The US House and the Senate have reached a deal on toughening sanctions against Russia over its purported interference on the 2016 US elections.
If these sanctions are imposed, they will affect other countries around Russia as well. Thus, according to a memo obtained by Financial Times, the EU plans to counter these sanctions soon.
There is consensus among all intelligence agencies in the US that Russia interfered in the US elections. In December 2016, in retaliation President Barack Obama expelled 35 Russian diplomats from the United States and imposed fresh sanctions.
The current President, Donald Trump, has been enigmatic about his views on the subject. He has said that other countries could have also been involved in the hacking. Additionally, he has advocated for a positive relationship with Russia. Trump and Russian President Vladimir Putin met during the G-20 Summit and agreed to a ceasefire in the Syrian conflict.

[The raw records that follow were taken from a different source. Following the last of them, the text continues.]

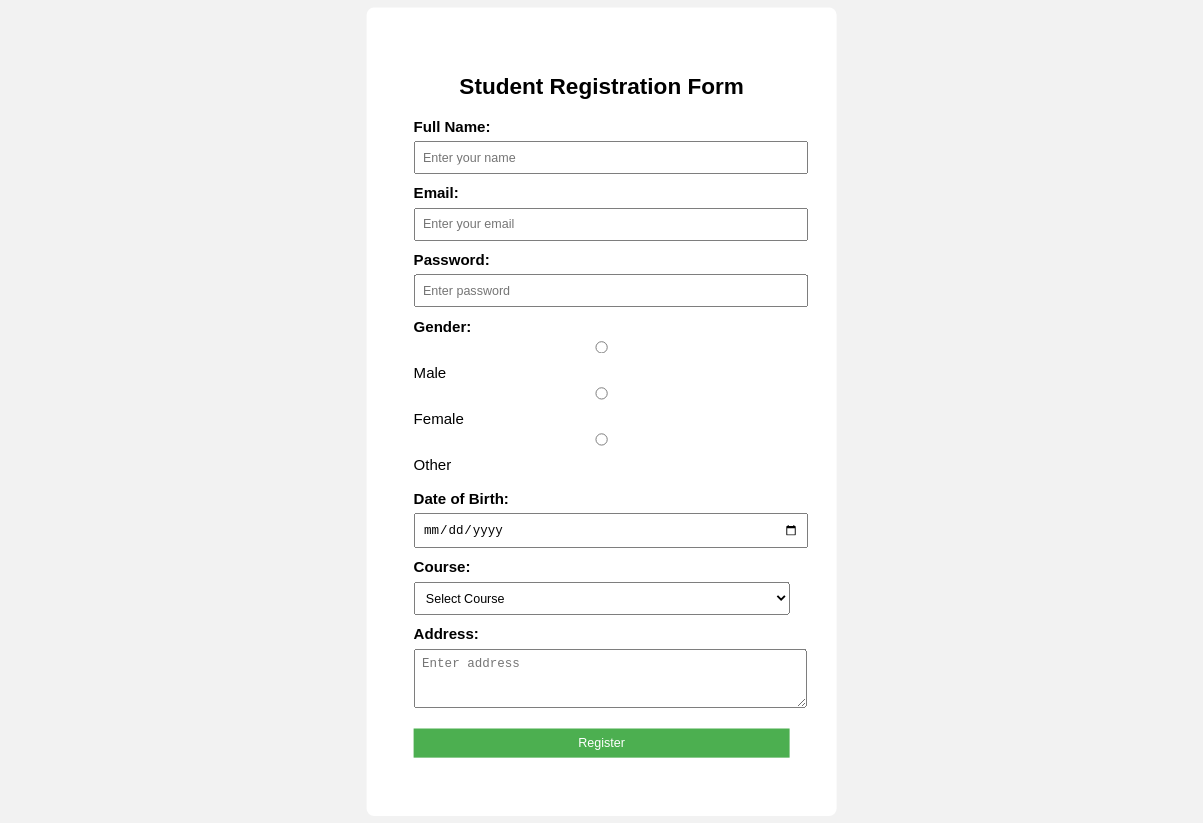
Repository: Tanvisalunkhe/Java_Codes
Page: demo/src/main/webapp/register.html
The author's editor kept a copy of each file at every save. The page is drawn from the files as they stood at one save, then again after the next save.
The browser window is 1280 px wide. The pictures show the whole page, at 94% of full size.

Above is the page before, as saved 2025-12-26 06:45:14.

After the next save:
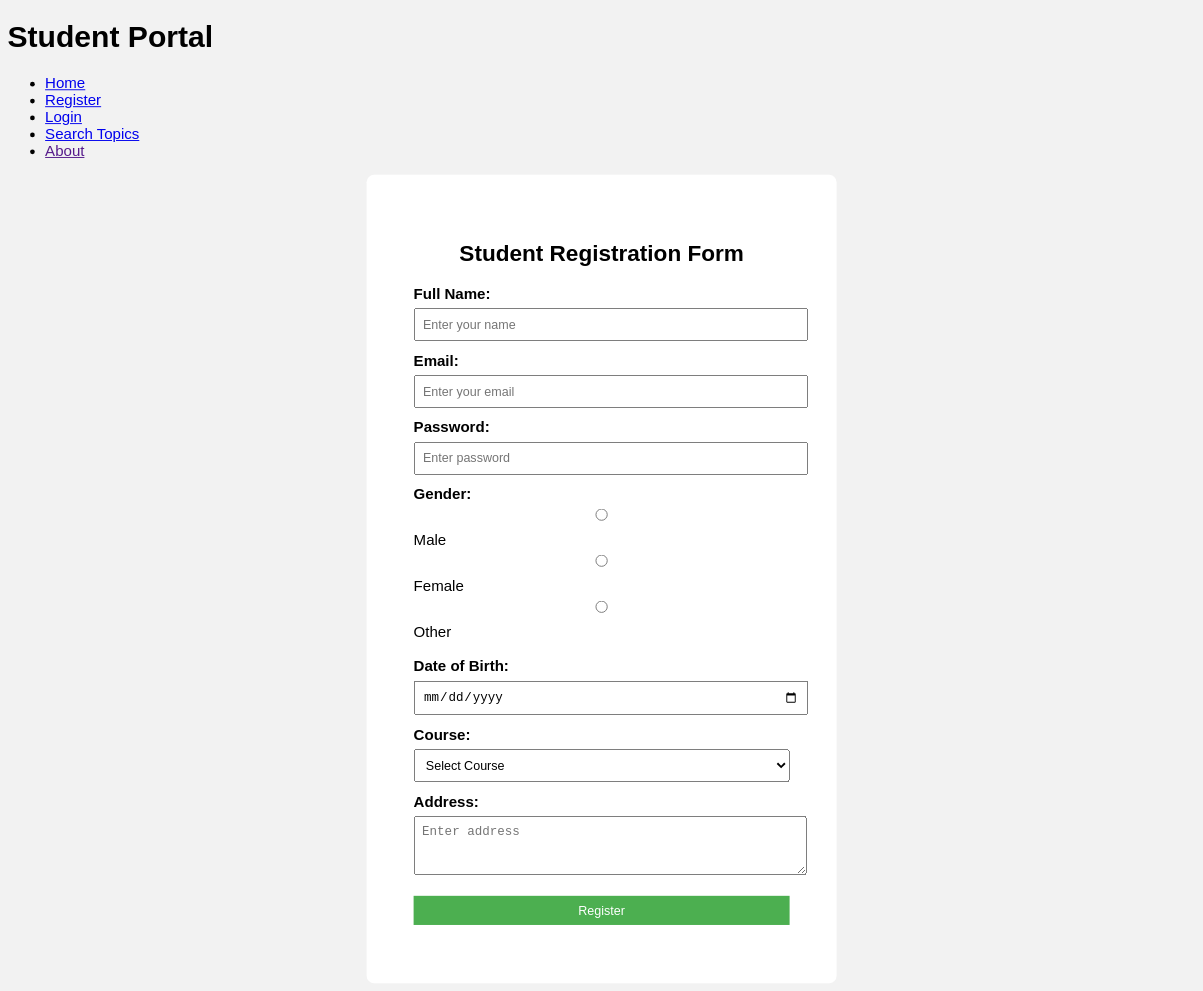
Saved 34 s later.
--- a/demo/src/main/webapp/register.html
+++ b/demo/src/main/webapp/register.html
@@ -38,6 +38,18 @@
 </head>
 
 <body>
+   <!-- Navigation Bar -->
+    <div class="navbar">
+        <h1>Student Portal</h1>
+        <ul>
+            <li><a href="#">Home</a></li>
+            <li><a href="register.html">Register</a></li>
+            <li><a href="login.html">Login</a></li>
+            <li><a href="Search.html">Search Topics</a></li>
+            <li><a href="">About</a></li>
+        </ul>
+    </div>
+
 
 <div class="container">
     <h2>Student Registration Form</h2>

Russia has denied the charges of interference multiple times.
Some lawmakers in the US have expressed their concern over Trump’s seemingly close equation with Russia. There is an ongoing investigation to see if any member of the Trump campaign has colluded with the Russian government in the elections.

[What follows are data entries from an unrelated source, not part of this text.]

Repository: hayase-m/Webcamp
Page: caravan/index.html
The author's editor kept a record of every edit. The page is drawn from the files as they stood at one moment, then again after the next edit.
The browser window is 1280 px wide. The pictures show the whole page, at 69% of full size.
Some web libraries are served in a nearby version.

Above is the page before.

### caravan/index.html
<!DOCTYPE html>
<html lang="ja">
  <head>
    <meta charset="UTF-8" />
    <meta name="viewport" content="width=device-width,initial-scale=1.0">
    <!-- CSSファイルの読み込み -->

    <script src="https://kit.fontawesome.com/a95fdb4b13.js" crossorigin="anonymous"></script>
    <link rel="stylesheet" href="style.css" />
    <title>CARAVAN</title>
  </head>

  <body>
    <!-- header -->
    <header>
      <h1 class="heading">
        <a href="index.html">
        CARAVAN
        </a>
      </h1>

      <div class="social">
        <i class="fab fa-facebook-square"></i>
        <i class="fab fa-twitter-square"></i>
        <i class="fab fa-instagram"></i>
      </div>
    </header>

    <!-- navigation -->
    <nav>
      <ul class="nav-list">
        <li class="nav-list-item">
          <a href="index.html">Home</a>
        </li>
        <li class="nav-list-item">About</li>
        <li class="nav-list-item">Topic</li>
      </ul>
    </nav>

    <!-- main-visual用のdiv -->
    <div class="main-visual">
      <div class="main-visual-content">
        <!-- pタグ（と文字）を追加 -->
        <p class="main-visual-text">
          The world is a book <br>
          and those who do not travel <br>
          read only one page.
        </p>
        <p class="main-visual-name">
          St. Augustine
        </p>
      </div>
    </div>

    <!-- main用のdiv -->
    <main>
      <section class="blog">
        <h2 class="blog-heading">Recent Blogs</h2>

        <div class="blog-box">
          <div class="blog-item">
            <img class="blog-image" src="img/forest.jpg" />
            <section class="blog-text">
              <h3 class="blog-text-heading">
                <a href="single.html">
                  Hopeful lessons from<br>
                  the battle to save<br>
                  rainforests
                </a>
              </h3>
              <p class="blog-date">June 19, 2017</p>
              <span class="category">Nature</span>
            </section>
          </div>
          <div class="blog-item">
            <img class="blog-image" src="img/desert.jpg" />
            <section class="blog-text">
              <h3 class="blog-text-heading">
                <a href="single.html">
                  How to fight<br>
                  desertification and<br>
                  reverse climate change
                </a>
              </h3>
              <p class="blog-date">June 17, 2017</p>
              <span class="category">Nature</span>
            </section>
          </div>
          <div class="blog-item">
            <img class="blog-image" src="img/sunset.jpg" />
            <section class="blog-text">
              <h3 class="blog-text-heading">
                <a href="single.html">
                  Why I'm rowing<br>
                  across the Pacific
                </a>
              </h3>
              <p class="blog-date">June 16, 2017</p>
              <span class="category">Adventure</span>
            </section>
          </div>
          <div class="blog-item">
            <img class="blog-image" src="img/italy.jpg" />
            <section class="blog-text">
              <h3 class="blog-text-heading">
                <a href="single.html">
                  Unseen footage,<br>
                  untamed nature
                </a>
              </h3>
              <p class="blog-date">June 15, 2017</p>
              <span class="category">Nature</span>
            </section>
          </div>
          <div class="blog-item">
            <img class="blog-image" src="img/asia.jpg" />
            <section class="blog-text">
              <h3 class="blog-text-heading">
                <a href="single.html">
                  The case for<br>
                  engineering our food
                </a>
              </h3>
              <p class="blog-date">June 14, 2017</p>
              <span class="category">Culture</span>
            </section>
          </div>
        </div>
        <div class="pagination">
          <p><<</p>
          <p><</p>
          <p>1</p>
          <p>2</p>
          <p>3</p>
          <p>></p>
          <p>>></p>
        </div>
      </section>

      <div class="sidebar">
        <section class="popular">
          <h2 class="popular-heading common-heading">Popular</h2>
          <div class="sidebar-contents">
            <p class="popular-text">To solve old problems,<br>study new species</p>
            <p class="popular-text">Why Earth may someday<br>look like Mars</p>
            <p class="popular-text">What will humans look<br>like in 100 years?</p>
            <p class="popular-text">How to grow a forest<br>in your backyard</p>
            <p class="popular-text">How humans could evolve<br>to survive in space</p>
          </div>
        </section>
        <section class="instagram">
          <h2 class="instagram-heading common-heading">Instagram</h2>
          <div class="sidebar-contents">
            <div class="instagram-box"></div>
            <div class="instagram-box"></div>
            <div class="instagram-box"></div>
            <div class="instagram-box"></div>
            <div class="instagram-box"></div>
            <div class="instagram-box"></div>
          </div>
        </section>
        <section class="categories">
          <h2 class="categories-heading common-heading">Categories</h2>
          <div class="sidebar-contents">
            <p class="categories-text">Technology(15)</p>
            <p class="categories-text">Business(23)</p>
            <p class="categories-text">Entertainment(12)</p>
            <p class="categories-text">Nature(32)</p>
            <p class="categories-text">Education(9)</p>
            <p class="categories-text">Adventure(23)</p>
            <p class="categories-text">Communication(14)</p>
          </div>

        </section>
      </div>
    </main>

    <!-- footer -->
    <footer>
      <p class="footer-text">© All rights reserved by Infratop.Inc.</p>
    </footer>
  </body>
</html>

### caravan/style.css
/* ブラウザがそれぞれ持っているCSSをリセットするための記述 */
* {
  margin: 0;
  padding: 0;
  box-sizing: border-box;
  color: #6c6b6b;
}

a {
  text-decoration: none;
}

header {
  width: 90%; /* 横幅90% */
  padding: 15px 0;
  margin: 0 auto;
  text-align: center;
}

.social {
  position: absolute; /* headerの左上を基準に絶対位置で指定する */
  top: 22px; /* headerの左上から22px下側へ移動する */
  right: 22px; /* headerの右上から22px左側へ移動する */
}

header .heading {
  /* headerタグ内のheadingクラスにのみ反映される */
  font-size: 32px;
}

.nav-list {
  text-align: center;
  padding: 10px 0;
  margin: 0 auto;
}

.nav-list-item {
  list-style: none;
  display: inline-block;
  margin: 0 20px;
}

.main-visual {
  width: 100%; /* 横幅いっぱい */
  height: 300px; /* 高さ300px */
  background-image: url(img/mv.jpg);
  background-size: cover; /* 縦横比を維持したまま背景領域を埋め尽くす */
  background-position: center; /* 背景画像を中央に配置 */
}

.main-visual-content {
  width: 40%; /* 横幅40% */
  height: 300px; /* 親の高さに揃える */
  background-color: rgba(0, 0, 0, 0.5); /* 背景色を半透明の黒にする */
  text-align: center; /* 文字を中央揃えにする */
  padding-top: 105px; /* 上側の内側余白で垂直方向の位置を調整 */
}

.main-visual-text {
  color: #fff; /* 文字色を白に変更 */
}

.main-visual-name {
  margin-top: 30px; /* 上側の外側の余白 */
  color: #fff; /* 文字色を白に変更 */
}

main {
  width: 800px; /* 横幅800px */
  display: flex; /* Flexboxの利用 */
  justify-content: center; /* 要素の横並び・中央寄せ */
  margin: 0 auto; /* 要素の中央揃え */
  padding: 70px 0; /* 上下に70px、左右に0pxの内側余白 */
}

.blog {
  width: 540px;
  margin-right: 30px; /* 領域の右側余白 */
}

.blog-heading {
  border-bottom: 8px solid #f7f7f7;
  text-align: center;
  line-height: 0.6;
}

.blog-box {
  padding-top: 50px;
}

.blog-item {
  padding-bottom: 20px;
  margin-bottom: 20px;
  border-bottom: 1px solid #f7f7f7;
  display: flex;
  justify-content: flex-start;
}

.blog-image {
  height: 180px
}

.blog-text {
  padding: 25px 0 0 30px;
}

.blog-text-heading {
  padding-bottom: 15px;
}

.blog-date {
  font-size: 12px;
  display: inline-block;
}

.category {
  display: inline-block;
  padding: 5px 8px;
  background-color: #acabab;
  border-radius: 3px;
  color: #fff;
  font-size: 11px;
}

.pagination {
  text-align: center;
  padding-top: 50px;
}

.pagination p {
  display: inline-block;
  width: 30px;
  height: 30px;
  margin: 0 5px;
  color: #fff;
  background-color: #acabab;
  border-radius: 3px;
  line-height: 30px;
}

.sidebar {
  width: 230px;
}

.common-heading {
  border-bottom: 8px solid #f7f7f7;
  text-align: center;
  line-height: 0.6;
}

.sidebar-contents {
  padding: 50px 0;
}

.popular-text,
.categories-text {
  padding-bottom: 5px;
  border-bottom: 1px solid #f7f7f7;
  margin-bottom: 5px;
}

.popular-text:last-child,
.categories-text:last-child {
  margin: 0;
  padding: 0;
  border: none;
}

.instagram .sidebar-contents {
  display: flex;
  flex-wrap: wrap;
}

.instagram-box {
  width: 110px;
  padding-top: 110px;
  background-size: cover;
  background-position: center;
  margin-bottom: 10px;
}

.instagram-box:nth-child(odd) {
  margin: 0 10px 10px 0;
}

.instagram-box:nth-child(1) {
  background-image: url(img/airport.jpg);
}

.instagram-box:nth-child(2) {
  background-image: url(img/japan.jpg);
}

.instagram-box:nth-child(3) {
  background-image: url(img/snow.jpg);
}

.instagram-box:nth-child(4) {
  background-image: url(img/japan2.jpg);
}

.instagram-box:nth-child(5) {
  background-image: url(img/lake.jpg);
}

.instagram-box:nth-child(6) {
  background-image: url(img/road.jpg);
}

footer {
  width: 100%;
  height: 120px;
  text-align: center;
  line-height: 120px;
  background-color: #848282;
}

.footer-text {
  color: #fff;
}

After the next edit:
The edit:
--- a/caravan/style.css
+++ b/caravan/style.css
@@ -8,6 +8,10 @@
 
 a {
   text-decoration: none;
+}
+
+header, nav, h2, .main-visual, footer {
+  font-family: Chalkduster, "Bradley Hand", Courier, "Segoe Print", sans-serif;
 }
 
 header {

In July 2017, the House and Senate passed a bill slapping Russia with fresh sanctions. The bill also gives Congress new veto power to block any easing of those sanctions – thus undercutting the President’s power.
The Trump administration has signaled that it will be supporting this bill. Sarah Huckabee Sanders, the Deputy White House Press Secretary said, “The administration is supportive of being tough on Russia, particularly in putting these sanctions in place…And we support where the legislation is now.”
The bill is slated to reach the President’s office for approval by the end of this month.
This has increased fears within the EU. The bill is said to target Russian energy, financial, railways, shipping and metals and mining sectors. When imposed, this will negatively affect any European company that is working in those industries in Russia. An internal note has been prepared by EU commissioners to address this problem. It states, “The measures risk breaking the transatlantic and G7 unity.”
Germany has lashed out against these sanctions as they will be detrimental to the Nord Stream 2 gas pipeline which will start pumping gas from Russia to Europe in 2019.
Our assessment is that EU has to look at its own energy and national interests before agreeing to support any sanction that US may impose on Russia. It is quite evident that the US president is under domestic pressures to promulgate such sanctions against Russia. Russia has already signaled its intention by replacing the current Russian Ambassador to the US. Kislyak will mostly likely be replaced by Anatoly Antonov, a deputy foreign minister and former deputy defense minister who is seen as a hardliner regarding the United States.